Data:

....

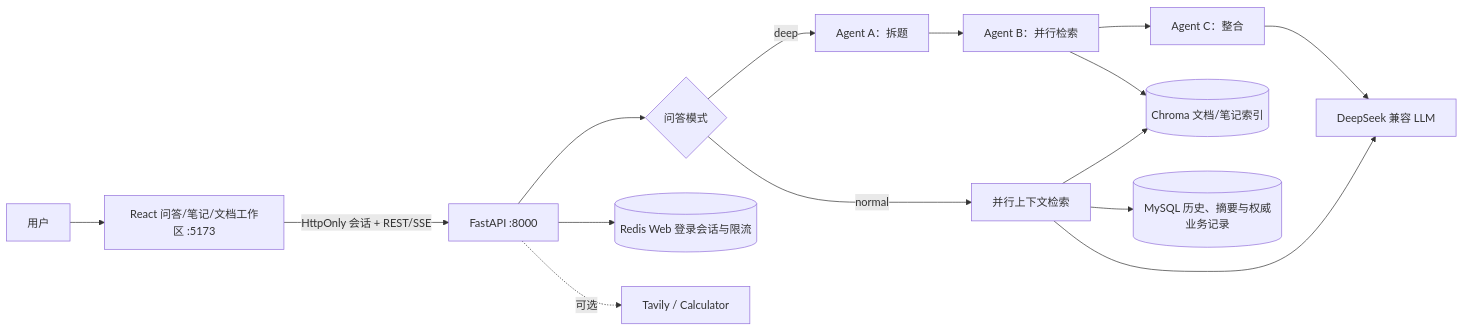
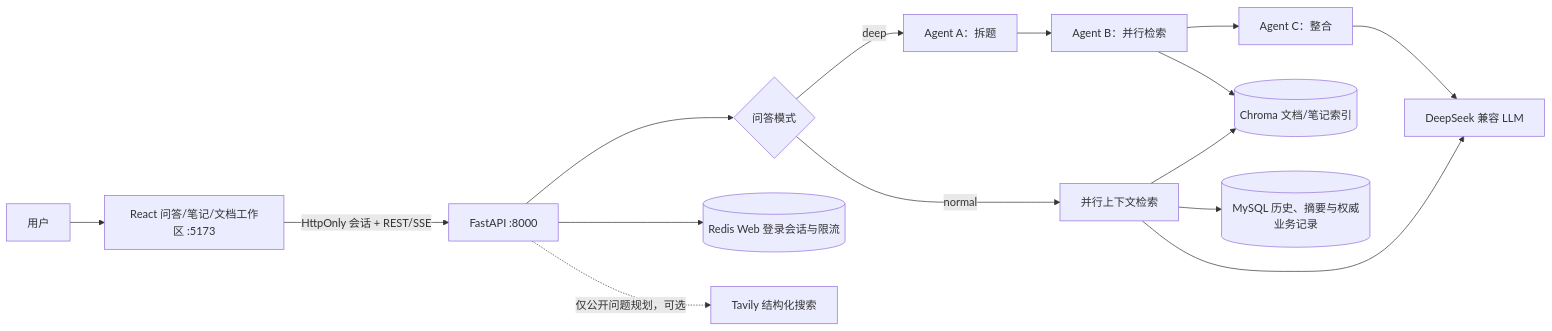
The diagram in README.md (louwangss/ai-knowledge-qa), drawn with Mermaid before and after one commit. The commit also changed other lines of this file and 25 other files, not shown here.

````diff
--- a/README.md
+++ b/README.md
@@ -18,19 +18,19 @@
 ```mermaid
 flowchart LR
     U["用户"] --> W["React 问答/笔记/文档工作区 :5173"]
     W -->|"HttpOnly 会话 + REST/SSE"| A["FastAPI :8000"]
 
     A --> M{"问答模式"}
     M -->|"normal"| R["并行上下文检索"]
     M -->|"deep"| D["Agent A：拆题"]
     D --> E["Agent B：并行检索"]
     E --> S["Agent C：整合"]
 
     R --> C[("Chroma 文档/笔记索引")]
     E --> C
     R --> MY[("MySQL 历史、摘要与权威业务记录")]
     A --> RE[("Redis Web 登录会话与限流")]
     R --> L["DeepSeek 兼容 LLM"]
     S --> L
-    A -. "可选" .-> T["Tavily / Calculator"]
+    A -. "仅公开问题规划，可选" .-> T["Tavily 结构化搜索"]
 ```
````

....

Pictures are to be left out, while the records are copied word for word.

The diagram in README.md (louwangss/ai-knowledge-qa), drawn with Mermaid before and after one commit. The commit also changed other lines of this file and 25 other files, not shown here.

````diff
--- a/README.md
+++ b/README.md
@@ -18,19 +18,19 @@
 ```mermaid
 flowchart LR
     U["用户"] --> W["React 问答/笔记/文档工作区 :5173"]
     W -->|"HttpOnly 会话 + REST/SSE"| A["FastAPI :8000"]
 
     A --> M{"问答模式"}
     M -->|"normal"| R["并行上下文检索"]
     M -->|"deep"| D["Agent A：拆题"]
     D --> E["Agent B：并行检索"]
     E --> S["Agent C：整合"]
 
     R --> C[("Chroma 文档/笔记索引")]
     E --> C
     R --> MY[("MySQL 历史、摘要与权威业务记录")]
     A --> RE[("Redis Web 登录会话与限流")]
     R --> L["DeepSeek 兼容 LLM"]
     S --> L
-    A -. "可选" .-> T["Tavily / Calculator"]
+    A -. "仅公开问题规划，可选" .-> T["Tavily 结构化搜索"]
 ```
````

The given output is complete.